▶ _Information given_:

===============

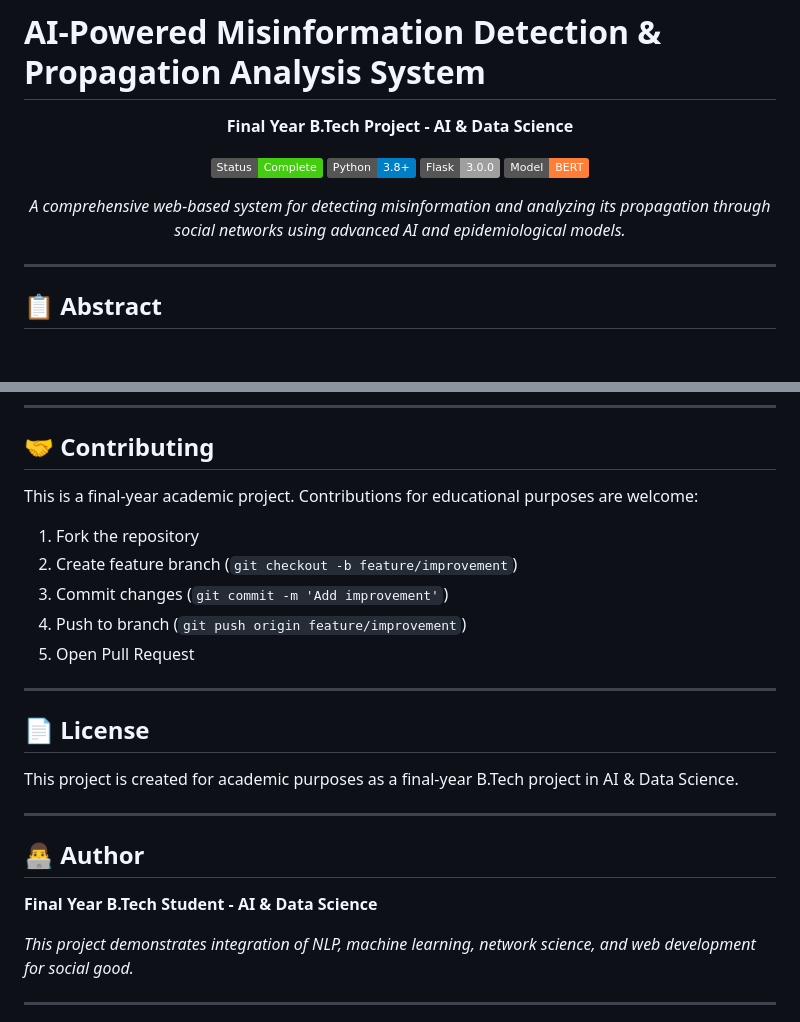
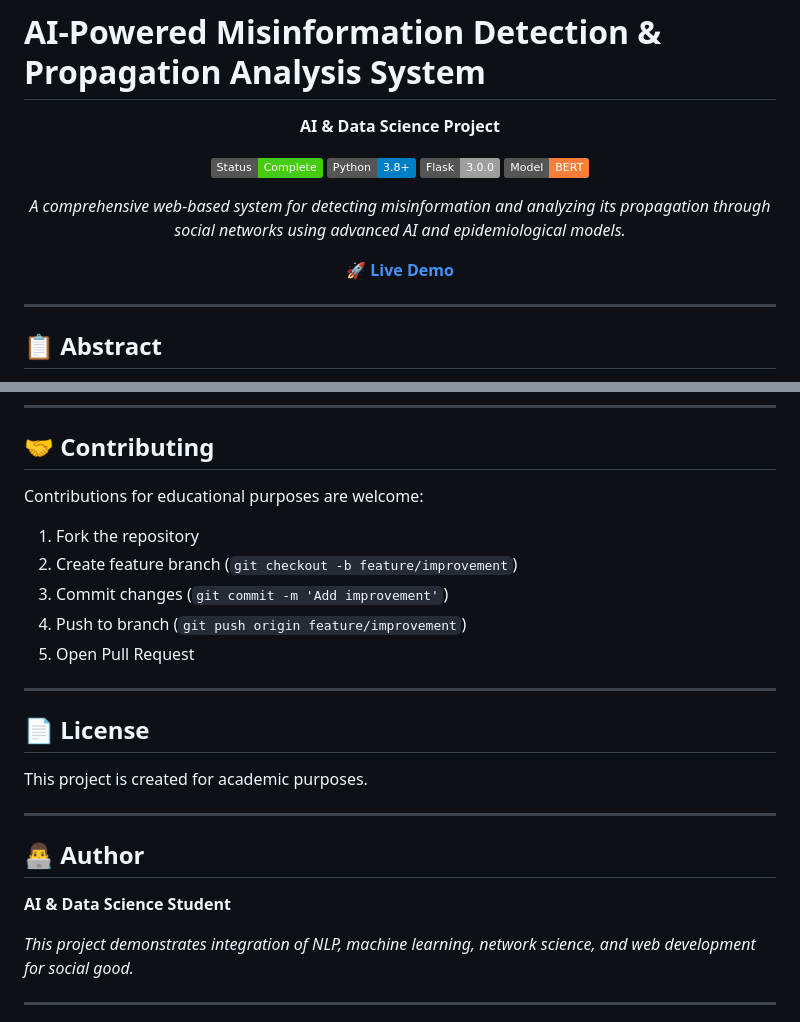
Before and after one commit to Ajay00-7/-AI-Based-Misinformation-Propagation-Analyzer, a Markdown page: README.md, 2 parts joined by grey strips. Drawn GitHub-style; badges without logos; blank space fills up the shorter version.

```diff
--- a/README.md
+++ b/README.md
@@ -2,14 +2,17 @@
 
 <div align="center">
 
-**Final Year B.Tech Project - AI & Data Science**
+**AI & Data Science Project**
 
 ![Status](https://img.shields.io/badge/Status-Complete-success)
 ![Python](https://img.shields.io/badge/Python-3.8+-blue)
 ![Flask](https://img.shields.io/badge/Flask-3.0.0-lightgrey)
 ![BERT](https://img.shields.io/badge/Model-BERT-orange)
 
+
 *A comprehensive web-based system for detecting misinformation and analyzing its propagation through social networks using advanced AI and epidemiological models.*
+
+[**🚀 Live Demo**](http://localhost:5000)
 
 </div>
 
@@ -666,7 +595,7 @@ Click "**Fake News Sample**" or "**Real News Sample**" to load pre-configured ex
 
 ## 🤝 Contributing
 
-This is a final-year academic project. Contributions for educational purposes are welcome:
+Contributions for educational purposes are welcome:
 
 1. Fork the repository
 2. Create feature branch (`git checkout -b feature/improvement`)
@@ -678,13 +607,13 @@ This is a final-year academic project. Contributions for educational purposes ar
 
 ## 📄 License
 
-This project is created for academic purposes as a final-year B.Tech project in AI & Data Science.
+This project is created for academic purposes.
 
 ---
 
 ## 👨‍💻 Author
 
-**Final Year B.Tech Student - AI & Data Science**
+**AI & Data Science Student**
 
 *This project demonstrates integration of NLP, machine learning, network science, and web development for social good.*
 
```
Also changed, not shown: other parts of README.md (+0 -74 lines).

===============

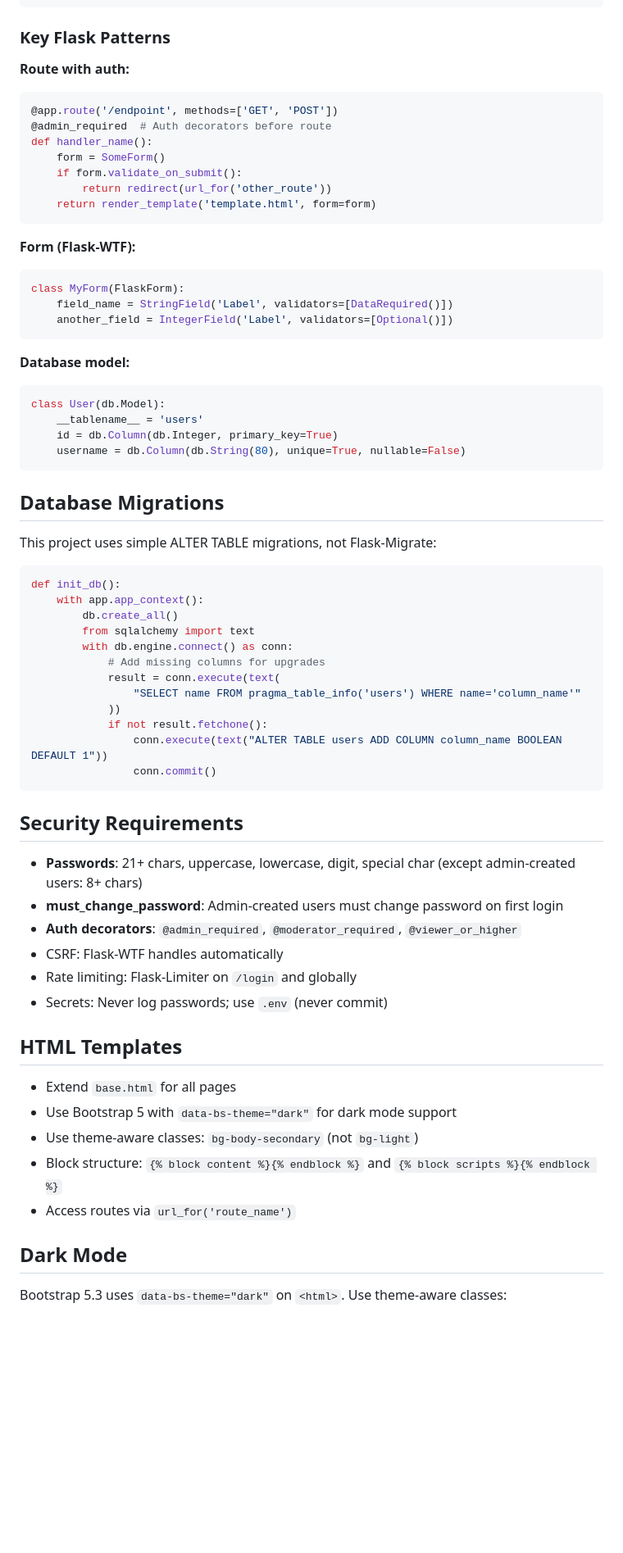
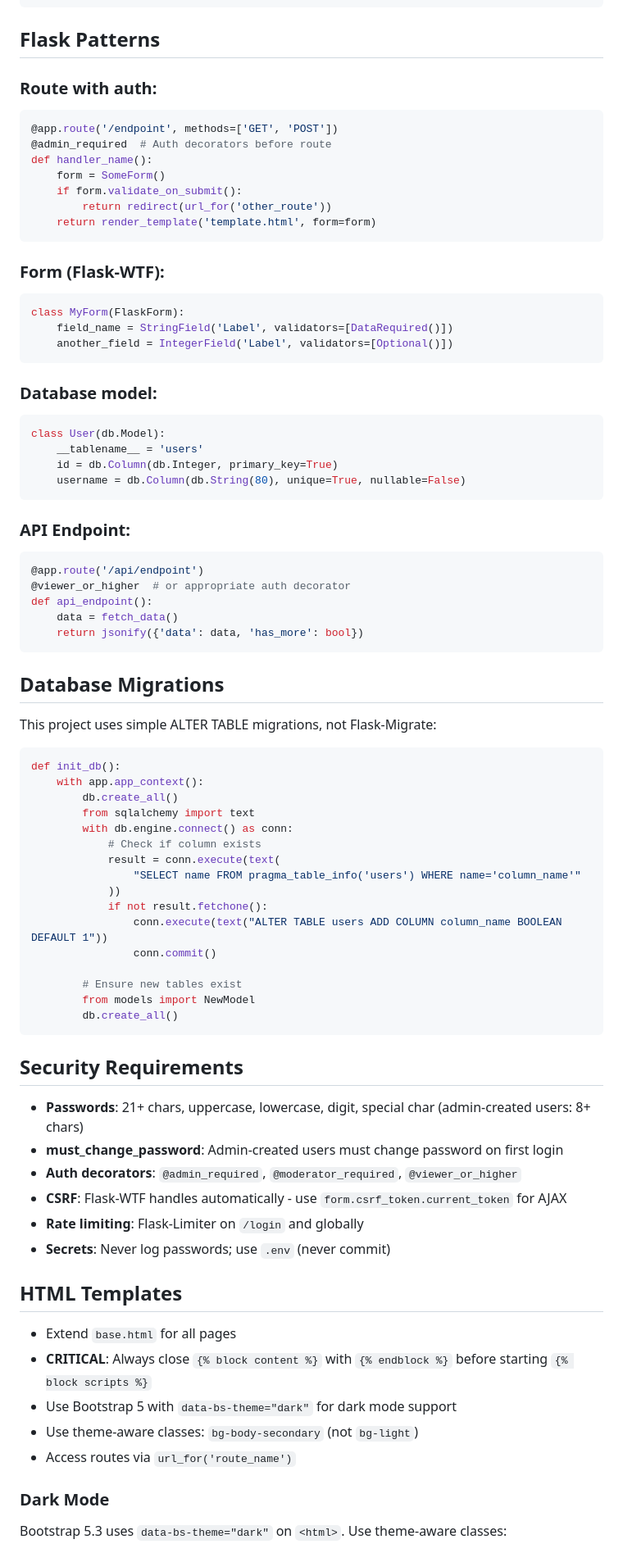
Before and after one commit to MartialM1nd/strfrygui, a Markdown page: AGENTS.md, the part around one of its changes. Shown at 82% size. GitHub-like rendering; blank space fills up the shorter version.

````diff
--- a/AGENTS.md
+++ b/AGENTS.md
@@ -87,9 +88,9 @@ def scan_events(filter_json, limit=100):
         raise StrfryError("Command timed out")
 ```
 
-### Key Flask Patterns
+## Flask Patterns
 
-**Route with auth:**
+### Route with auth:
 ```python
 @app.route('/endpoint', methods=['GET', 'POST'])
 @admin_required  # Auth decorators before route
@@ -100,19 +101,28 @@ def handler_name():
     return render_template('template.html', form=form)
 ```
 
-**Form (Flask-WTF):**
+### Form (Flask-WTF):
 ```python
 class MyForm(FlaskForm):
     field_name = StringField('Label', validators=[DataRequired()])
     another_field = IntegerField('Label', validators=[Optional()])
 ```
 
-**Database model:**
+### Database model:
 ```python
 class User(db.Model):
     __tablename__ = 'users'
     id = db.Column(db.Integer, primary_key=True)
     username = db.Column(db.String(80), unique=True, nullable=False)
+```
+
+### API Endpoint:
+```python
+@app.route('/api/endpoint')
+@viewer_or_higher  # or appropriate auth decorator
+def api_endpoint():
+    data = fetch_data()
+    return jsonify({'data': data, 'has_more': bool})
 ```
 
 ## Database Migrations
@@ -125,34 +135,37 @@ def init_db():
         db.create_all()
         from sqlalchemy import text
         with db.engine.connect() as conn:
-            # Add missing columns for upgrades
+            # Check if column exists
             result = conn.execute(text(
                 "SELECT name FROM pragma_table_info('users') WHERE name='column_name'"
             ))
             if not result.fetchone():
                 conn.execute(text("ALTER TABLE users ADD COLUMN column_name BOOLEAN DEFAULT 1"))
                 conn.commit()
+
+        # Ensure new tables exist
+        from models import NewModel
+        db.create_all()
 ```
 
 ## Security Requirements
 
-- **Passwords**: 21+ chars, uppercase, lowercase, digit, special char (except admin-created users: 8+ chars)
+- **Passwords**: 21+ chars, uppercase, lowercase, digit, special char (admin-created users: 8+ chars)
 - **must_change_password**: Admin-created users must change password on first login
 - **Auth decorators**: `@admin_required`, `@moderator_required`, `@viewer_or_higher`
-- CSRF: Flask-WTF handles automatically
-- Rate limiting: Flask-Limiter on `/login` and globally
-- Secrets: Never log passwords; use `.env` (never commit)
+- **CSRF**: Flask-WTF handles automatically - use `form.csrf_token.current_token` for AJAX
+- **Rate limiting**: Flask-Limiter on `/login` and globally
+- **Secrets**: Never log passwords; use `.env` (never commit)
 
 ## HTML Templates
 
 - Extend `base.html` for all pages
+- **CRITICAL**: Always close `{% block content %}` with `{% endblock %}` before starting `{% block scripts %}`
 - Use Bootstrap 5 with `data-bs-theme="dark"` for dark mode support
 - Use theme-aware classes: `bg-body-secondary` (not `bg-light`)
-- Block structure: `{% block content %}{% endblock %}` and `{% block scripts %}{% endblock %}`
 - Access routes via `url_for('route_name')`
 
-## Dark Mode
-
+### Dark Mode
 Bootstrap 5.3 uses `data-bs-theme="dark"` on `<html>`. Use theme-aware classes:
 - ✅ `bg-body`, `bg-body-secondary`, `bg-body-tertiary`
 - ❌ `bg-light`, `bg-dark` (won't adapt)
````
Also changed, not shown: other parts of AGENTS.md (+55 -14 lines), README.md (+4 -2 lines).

===============

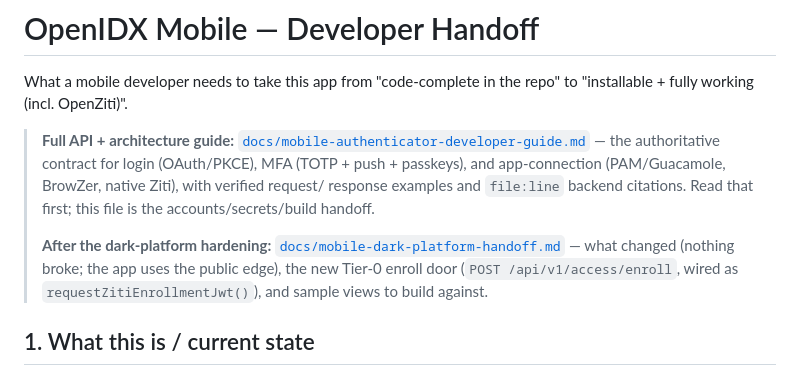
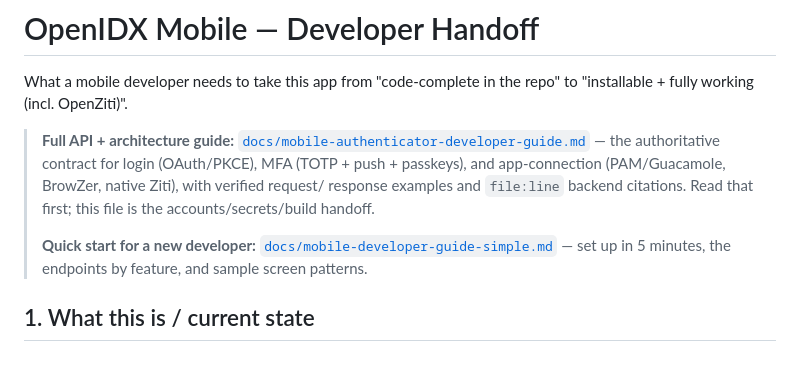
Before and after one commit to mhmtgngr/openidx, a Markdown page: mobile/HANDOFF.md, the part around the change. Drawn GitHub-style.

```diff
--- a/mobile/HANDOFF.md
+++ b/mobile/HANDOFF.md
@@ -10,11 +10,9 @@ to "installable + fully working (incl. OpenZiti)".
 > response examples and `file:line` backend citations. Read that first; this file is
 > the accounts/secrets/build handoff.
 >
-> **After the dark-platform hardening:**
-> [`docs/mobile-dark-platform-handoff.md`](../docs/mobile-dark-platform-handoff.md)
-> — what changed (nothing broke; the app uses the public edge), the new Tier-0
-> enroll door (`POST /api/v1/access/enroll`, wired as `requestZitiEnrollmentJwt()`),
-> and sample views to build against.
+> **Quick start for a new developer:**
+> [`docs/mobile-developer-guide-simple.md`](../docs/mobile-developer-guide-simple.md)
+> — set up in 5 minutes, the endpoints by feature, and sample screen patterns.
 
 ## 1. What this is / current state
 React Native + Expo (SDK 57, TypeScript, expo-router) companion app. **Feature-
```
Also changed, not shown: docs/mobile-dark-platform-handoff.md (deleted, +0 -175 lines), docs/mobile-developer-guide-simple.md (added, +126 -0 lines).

===============

▶ _Work item_:
Check each line of the records above, and copy those that hold the word "changed".

▶ _Answer space_:
Also changed, not shown: other parts of README.md (+0 -74 lines).
Also changed, not shown: other parts of AGENTS.md (+55 -14 lines), README.md (+4 -2 lines).
-> — what changed (nothing broke; the app uses the public edge), the new Tier-0
Also changed, not shown: docs/mobile-dark-platform-handoff.md (deleted, +0 -175 lines), docs/mobile-developer-guide-simple.md (added, +126 -0 lines).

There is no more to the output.